Sempra filed its initial application and other paperwork with the PUC Thursday morning. The PUC has up to 180 days to decide whether the $9.45 billion deal is in the public’s interest.

Geoffrey Gay, an attorney representing a coalition of 150 cities served by Oncor, said he’s optimistic this might “finally might do the trick.” Although, he hadn’t read Thursday’s filings yet, Gay said Sempra had provided the Oncor cities with a list of commitments.

“My expectation is that this will result in approval,” he said. “Third time out might be a charm.”

On Wednesday, the San Diego company said it was reversing an earlier proposal to burden Oncor with the $3 billion it planned to borrow to complete the proposed acquisition. And, Sempra said it won’t be teaming up with third-party investors to close the deal.

The effort to find a new owner for Oncor started after its parent company, Energy Future Holdings, filed for bankruptcy in 2014. Several deals failed because bidders couldn’t convince a Delaware bankruptcy judge that the price was right or they failed to please the PUC.

The court’s goal is to provide the best return for EFH creditors. The PUC is only concerned with protecting customers of Oncor, Texas’ largest regulated utility. This will be the third time an offer for Oncor has gone to Texas regulators.

The most recent scuttled deal came from Berkshire Hathaway, which offered $9 billion for Oncor. New York hedge fund Elliott Management, which acquired much of EFH’s debt at a deep discount, blocked the transaction saying debt holders weren’t getting a good deal.

Sempra then entered the scene in August with a better price.

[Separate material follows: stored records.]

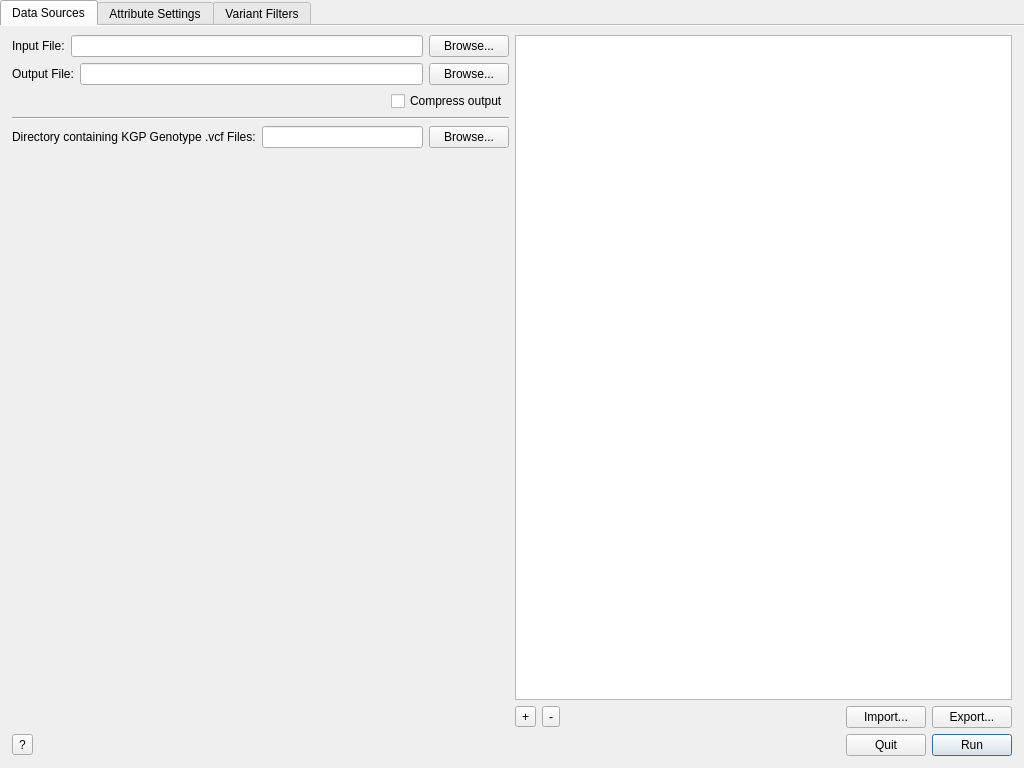
Qt form ui/Main.ui (alex-r-bigelow/genepi_ngs_scripts) before a commit.
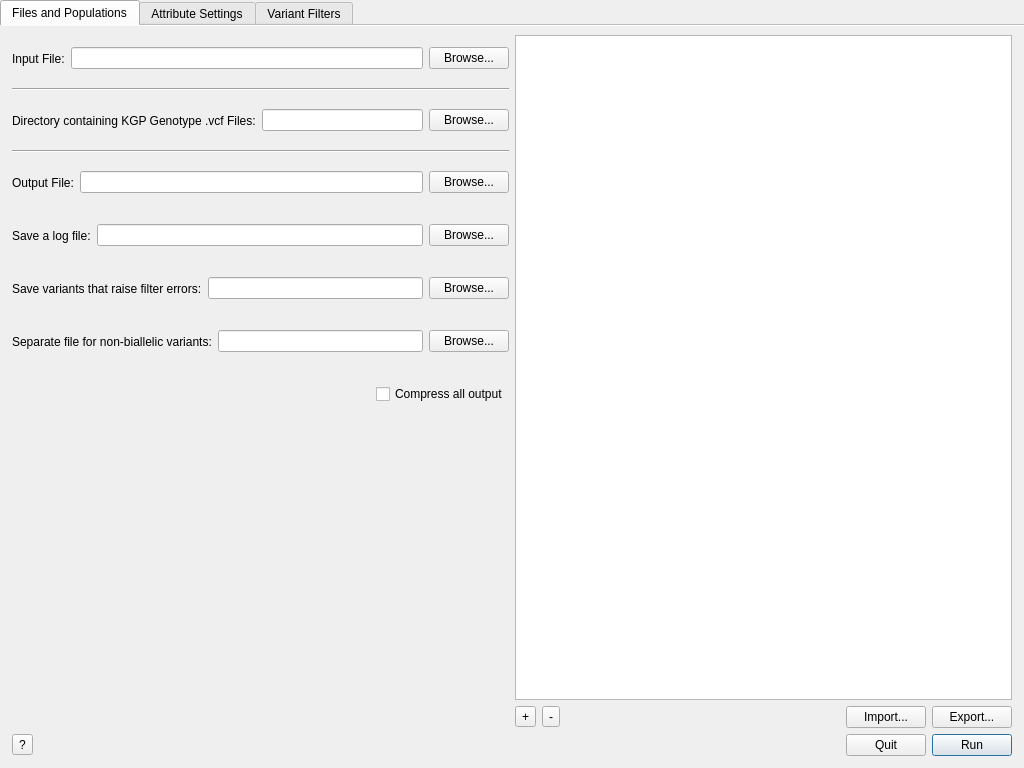
The same form after that commit. The open tabs and pages were chosen to show the change.

Diff of the .ui file:
```diff
--- a/ui/Main.ui
+++ b/ui/Main.ui
@@ -43,7 +43,7 @@
       <enum>QTabWidget::Rounded</enum>
      </property>
      <property name="currentIndex">
-      <number>1</number>
+      <number>0</number>
      </property>
      <property name="elideMode">
       <enum>Qt::ElideNone</enum>
@@ -53,7 +53,7 @@
      </property>
      <widget class="QWidget" name="tab">
       <attribute name="title">
-       <string>Data Sources</string>
+       <string>Files and Populations</string>
       </attribute>
       <layout class="QGridLayout" name="gridLayout_3">
        <property name="leftMargin">
@@ -66,7 +66,7 @@
         <number>0</number>
        </property>
        <item row="0" column="0">
-        <widget class="QWidget" name="" native="true">
+        <widget class="QWidget" name="widget" native="true">
          <layout class="QHBoxLayout" name="horizontalLayout">
           <property name="margin">
            <number>0</number>
@@ -95,8 +95,8 @@
          </layout>
         </widget>
        </item>
-       <item row="1" column="0">
-        <widget class="QWidget" name="" native="true">
+       <item row="4" column="0">
+        <widget class="QWidget" name="widget" native="true">
          <layout class="QHBoxLayout" name="horizontalLayout_16">
           <property name="margin">
            <number>0</number>
@@ -125,105 +125,42 @@
          </layout>
         </widget>
        </item>
-       <item row="2" column="0">
-        <widget class="QWidget" name="generalSettingsPanel_2" native="true">
-         <layout class="QGridLayout" name="gridLayout_4">
-          <property name="margin">
-           <number>0</number>
-          </property>
-          <item row="5" column="0">
-           <spacer name="horizontalSpacer_16">
-            <property name="orientation">
-             <enum>Qt::Horizontal</enum>
-            </property>
-            <property name="sizeHint" stdset="0">
-             <size>
-              <width>40</width>
-              <height>20</height>
-             </size>
-            </property>
-           </spacer>
-          </item>
-          <item row="5" column="1">
-           <widget class="QCheckBox" name="compressOutputCheckbox">
-            <property name="text">
-             <string>Compress output</string>
-            </property>
-           </widget>
-          </item>
-         </layout>
-        </widget>
-       </item>
-       <item row="3" column="0">
-        <widget class="Line" name="line">
-         <property name="orientation">
-          <enum>Qt::Horizontal</enum>
-         </property>
-        </widget>
-       </item>
-       <item row="4" column="0">
-        <widget class="QWidget" name="widget" native="true">
-         <property name="toolTip">
-          <string/>
-         </property>
-         <layout class="QHBoxLayout" name="horizontalLayout_18">
-          <property name="margin">
-           <number>0</number>
-          </property>
-          <item>
-           <widget class="QLabel" name="label_14">
-            <property name="text">
-             <string>Directory containing KGP Genotype .vcf Files:</string>
-            </property>
-           </widget>
-          </item>
-          <item>
-           <widget class="QLineEdit" name="outputPathField_2">
-            <property name="text">
-             <string/>
-            </property>
-            <property name="readOnly">
-             <bool>false</bool>
-            </property>
-           </widget>
-          </item>
-          <item>
-           <widget class="QPushButton" name="browseOutputButton_2">
-            <property name="text">
-             <string>Browse...</string>
-            </property>
-           </widget>
-          </item>
-         </layout>
-        </widget>
-       </item>
-       <item row="0" column="1" rowspan="6">
+       <item row="0" column="1" rowspan="15">
         <widget class="QTreeWidget" name="treeWidget">
+         <property name="selectionMode">
+          <enum>QAbstractItemView::MultiSelection</enum>
+         </property>
+         <property name="animated">
+          <bool>true</bool>
+         </property>
          <property name="headerHidden">
           <bool>true</bool>
          </property>
+         <property name="columnCount">
+          <number>2</number>
+         </property>
          <attribute name="headerDefaultSectionSize">
-          <number>200</number>
+          <number>300</number>
          </attribute>
          <attribute name="headerMinimumSectionSize">
-          <number>100</number>
+          <number>50</number>
          </attribute>
          <attribute name="headerStretchLastSection">
           <bool>true</bool>
          </attribute>
          <column>
           <property name="text">
-           <string> </string>
+           <string>Name</string>
           </property>
          </column>
          <column>
           <property name="text">
-           <string>  </string>
+           <string>Buttons</string>
           </property>
          </column>
         </widget>
        </item>
-       <item row="5" column="0">
+       <item row="9" column="0" rowspan="7">
         <spacer name="verticalSpacer">
          <property name="orientation">
           <enum>Qt::Vertical</enum>
@@ -236,20 +173,20 @@
          </property>
         </spacer>
        </item>
-       <item row="6" column="1">
+       <item row="15" column="1">
         <layout class="QHBoxLayout" name="horizontalLayout_2">
          <property name="topMargin">
           <number>0</number>
          </property>
          <item>
-          <widget class="QToolButton" name="toolButton_2">
+          <widget class="QToolButton" name="createPopulationButton">
            <property name="text">
             <string>+</string>
            </property>
           </widget>
          </item>
          <item>
-          <widget class="QToolButton" name="toolButton">
+          <widget class="QToolButton" name="removePopOrSampleButton">
            <property name="text">
             <string>-</string>
            </property>
@@ -269,14 +206,14 @@
           </spacer>
          </item>
          <item>
-          <widget class="QPushButton" name="pushButton">
+          <widget class="QPushButton" name="browsePopulationButton">
            <property name="text">
             <string>Import...</string>
            </property>
           </widget>
          </item>
          <item>
-          <widget class="QPushButton" name="pushButton_2">
+          <widget class="QPushButton" name="savePopulationButton">
            <property name="text">
             <string>Export...</string>
            </property>
@@ -284,6 +221,175 @@
          </item>
         </layout>
        </item>
+       <item row="3" column="0">
+        <widget class="Line" name="line_2">
+         <property name="orientation">
+          <enum>Qt::Horizontal</enum>
+         </property>
+        </widget>
+       </item>
+       <item row="7" column="0">
+        <widget class="QWidget" name="widget_2" native="true">
+         <layout class="QHBoxLayout" name="horizontalLayout_19">
+          <property name="margin">
+           <number>0</number>
+          </property>
+          <item>
+           <widget class="QLabel" name="label_10">
+            <property name="text">
+             <string>Separate file for non-biallelic variants:</string>
+            </property>
+           </widget>
+          </item>
+          <item>
+           <widget class="QLineEdit" name="nonBiallelicField">
+            <property name="readOnly">
+             <bool>true</bool>
+            </property>
+           </widget>
+          </item>
+          <item>
+           <widget class="QPushButton" name="browseNonBiallelicButton">
+            <property name="text">
+             <string>Browse...</string>
+            </property>
+           </widget>
+          </item>
+         </layout>
+        </widget>
+       </item>
+       <item row="2" column="0">
+        <widget class="QWidget" name="widget" native="true">
+         <property name="toolTip">
+          <string/>
+         </property>
+         <layout class="QHBoxLayout" name="horizontalLayout_18">
+          <property name="margin">
+           <number>0</number>
+          </property>
+          <item>
+           <widget class="QLabel" name="label_14">
+            <property name="text">
+             <string>Directory containing KGP Genotype .vcf Files:</string>
+            </property>
+           </widget>
+          </item>
+          <item>
+           <widget class="QLineEdit" name="kgpPathField">
+            <property name="text">
+             <string/>
+            </property>
+            <property name="readOnly">
+             <bool>true</bool>
+            </property>
+           </widget>
+          </item>
+          <item>
+           <widget class="QPushButton" name="browseKgpButton">
+            <property name="text">
+             <string>Browse...</string>
+            </property>
+           </widget>
+          </item>
+         </layout>
+        </widget>
+       </item>
+       <item row="1" column="0">
+        <widget class="Line" name="line">
+         <property name="orientation">
+          <enum>Qt::Horizontal</enum>
+         </property>
+        </widget>
+       </item>
+       <item row="5" column="0">
+        <widget class="QWidget" name="widget_4" native="true">
+         <layout class="QHBoxLayout" name="horizontalLayout_21">
+          <property name="margin">
+           <number>0</number>
+          </property>
+          <item>
+           <widget class="QLabel" name="label_4">
+            <property name="text">
+             <string>Save a log file:</string>
+            </property>
+           </widget>
+          </item>
+          <item>
+           <widget class="QLineEdit" name="logPathField">
+            <property name="readOnly">
+             <bool>true</bool>
+            </property>
+           </widget>
+          </item>
+          <item>
+           <widget class="QPushButton" name="browseLogButton">
+            <property name="text">
+             <string>Browse...</string>
+            </property>
+           </widget>
+          </item>
+         </layout>
+        </widget>
+       </item>
+       <item row="6" column="0">
+        <widget class="QWidget" name="widget_3" native="true">
+         <layout class="QHBoxLayout" name="horizontalLayout_20">
+          <property name="margin">
+           <number>0</number>
+          </property>
+          <item>
+           <widget class="QLabel" name="label_8">
+            <property name="text">
+             <string>Save variants that raise filter errors:</string>
+            </property>
+           </widget>
+          </item>
+          <item>
+           <widget class="QLineEdit" name="errorPathField">
+            <property name="readOnly">
+             <bool>true</bool>
+            </property>
+           </widget>
+          </item>
+          <item>
+           <widget class="QPushButton" name="browseErrorButton">
+            <property name="text">
+             <string>Browse...</string>
+            </property>
+           </widget>
+          </item>
+         </layout>
+        </widget>
+       </item>
+       <item row="8" column="0">
+        <widget class="QWidget" name="generalSettingsPanel_2" native="true">
+         <layout class="QGridLayout" name="gridLayout_4">
+          <property name="margin">
+           <number>0</number>
+          </property>
+          <item row="5" column="0">
+           <spacer name="horizontalSpacer_16">
+            <property name="orientation">
+             <enum>Qt::Horizontal</enum>
+            </property>
+            <property name="sizeHint" stdset="0">
+             <size>
+              <width>40</width>
+              <height>20</height>
+             </size>
+            </property>
+           </spacer>
+          </item>
+          <item row="5" column="1">
+           <widget class="QCheckBox" name="compressOutputCheckbox">
+            <property name="text">
+             <string>Compress all output</string>
+            </property>
+           </widget>
+          </item>
+         </layout>
+        </widget>
+       </item>
       </layout>
      </widget>
      <widget class="QWidget" name="tab_3">
@@ -422,7 +528,16 @@
               </widget>
              </item>
              <item>
-              <widget class="QComboBox" name="comboBox"/>
+              <widget class="QComboBox" name="functionComboBox">
+               <property name="duplicatesEnabled">
+                <bool>true</bool>
+               </property>
+               <item>
+                <property name="text">
+                 <string>Select...</string>
+                </property>
+               </item>
+              </widget>
              </item>
              <item>
               <widget class="QLabel" name="label_7">
@@ -432,7 +547,16 @@
               </widget>
              </item>
              <item>
-              <widget class="QComboBox" name="comboBox_2"/>
+              <widget class="QComboBox" name="targetPopComboBox">
+               <property name="duplicatesEnabled">
+                <bool>true</bool>
+               </property>
+               <item>
+                <property name="text">
+                 <string>Select...</string>
+                </property>
+               </item>
+              </widget>
              </item>
              <item>
               <widget class="QLabel" name="label_15">
@@ -464,7 +588,7 @@
               <number>0</number>
              </property>
              <item row="0" column="0" colspan="2">
-              <widget class="QRadioButton" name="radioButton_3">
+              <widget class="QRadioButton" name="alleleReorderRadioButton">
                <property name="text">
                 <string>Order per-allele values by</string>
                </property>
@@ -501,31 +625,33 @@
               </spacer>
              </item>
              <item row="1" column="1" colspan="6">
-              <widget class="QCheckBox" name="checkBox">
+              <widget class="QCheckBox" name="revertToRefAltCheckBox">
                <property name="text">
-                <string>Revert to REF/ALT allele order when %s has no data</string>
+                <string>Revert to REF/ALT allele order when this has no data</string>
                </property>
                <property name="checked">
                 <bool>false</bool>
                </property>
               </widget>
              </item>
-             <item row="2" column="1" colspan="6">
-              <widget class="QCheckBox" name="checkBox_2">
-               <property name="text">
-                <string>Force biallelic; only include least and most frequent allele</string>
-               </property>
-              </widget>
-             </item>
-             <item row="3" column="0" colspan="7">
-              <widget class="QRadioButton" name="radioButton_4">
+             <item row="2" column="0" colspan="7">
+              <widget class="QRadioButton" name="alleleVcfOrderRadioButton">
                <property name="text">
                 <string>Order per-allele values by ALT (follows .vcf convention and does not calculate for REF)</string>
                </property>
               </widget>
              </item>
              <item row="0" column="4">
-              <widget class="QComboBox" name="comboBox_3"/>
+              <widget class="QComboBox" name="backPopComboBox">
+               <property name="duplicatesEnabled">
+                <bool>true</bool>
+               </property>
+               <item>
+                <property name="text">
+                 <string>Select...</string>
+                </property>
+               </item>
+              </widget>
              </item>
              <item row="0" column="2">
               <widget class="QWidget" name="verticalWidget" native="true">
@@ -534,7 +660,7 @@
                  <number>1</number>
                 </property>
                 <item>
-                 <widget class="QRadioButton" name="radioButton">
+                 <widget class="QRadioButton" name="ascendingRadioButton">
                   <property name="text">
                    <string>Ascending</string>
                   </property>
@@ -544,7 +670,7 @@
                  </widget>
                 </item>
                 <item>
-                 <widget class="QRadioButton" name="radioButton_2">
+                 <widget class="QRadioButton" name="descendingRadioButton">
                   <property name="text">
                    <string>Descending</string>
                   </property>
@@ -556,6 +682,19 @@
                </layout>
               </widget>
              </item>
+             <item row="1" column="0">
+              <spacer name="horizontalSpacer_8">
+               <property name="orientation">
+                <enum>Qt::Horizontal</enum>
+               </property>
+               <property name="sizeHint" stdset="0">
+                <size>
+                 <width>40</width>
+                 <height>20</height>
+                </size>
+               </property>
+              </spacer>
+             </item>
             </layout>
            </widget>
           </item>
@@ -579,7 +718,7 @@
               </spacer>
              </item>
              <item>
-              <widget class="QPushButton" name="pushButton_3">
+              <widget class="QPushButton" name="createAttributeButton">
                <property name="text">
                 <string>Add</string>
                </property>
@@ -600,7 +739,7 @@
           <item>
            <layout class="QHBoxLayout" name="horizontalLayout_6">
             <item>
-             <widget class="QLineEdit" name="lineEdit"/>
+             <widget class="QLineEdit" name="csvPathField"/>
             </item>
             <item>
              <widget class="QPushButton" name="browseCsvButton">
@@ -688,7 +827,7 @@
           <item>
            <layout class="QHBoxLayout" name="horizontalLayout_7">
             <item>
-             <widget class="QLineEdit" name="lineEdit_2"/>
+             <widget class="QLineEdit" name="bedPathField"/>
             </item>
             <item>
              <widget class="QPushButton" name="browseBedButton">
@@ -858,7 +997,13 @@
                </widget>
               </item>
               <item>
-               <widget class="QComboBox" name="comboBox_5"/>
+               <widget class="QComboBox" name="presetFiltersComboBox">
+                <item>
+                 <property name="text">
+                  <string>Change all text to...</string>
+                 </property>
+                </item>
+               </widget>
               </item>
               <item>
                <spacer name="horizontalSpacer_29">
@@ -881,7 +1026,16 @@
                </widget>
               </item>
               <item>
-               <widget class="QComboBox" name="allAttributeComboBox_2"/>
+               <widget class="QComboBox" name="allAttributeComboBox">
+                <property name="duplicatesEnabled">
+                 <bool>true</bool>
+                </property>
+                <item>
+                 <property name="text">
+                  <string>Paste...</string>
+                 </property>
+                </item>
+               </widget>
               </item>
              </layout>
             </item>
```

And now it has made comparable regulatory commitments.

Although Sempra has been responsive, Gay said he wants to see a commitment that Oncor wouldn’t seek to increase utility rates for several years after the purchase. Oncor is currently seeking a rate increase with the PUC.

“Ratepayers have a right to say, ‘You came up with 400 million bucks to buy off your creditors, but you can’t sweeten any deal for the ratepayers?'” Gay said.

Although Oncor has been without a financially healthy parent company for more than three years, it has continued to operate normally. Oncor owns and operates power lines for about 3.4 million homes and businesses, mostly in North Texas. Since its rates are regulated, it generates a consistent profit.

Sempra is a Fortune 500 company that serves 7.3 million homes and businesses through San Diego Gas & Electric and Southern California Gas. It also owns utility companies in Chile and Peru and is developing a a natural gas export facility in Port Arthur.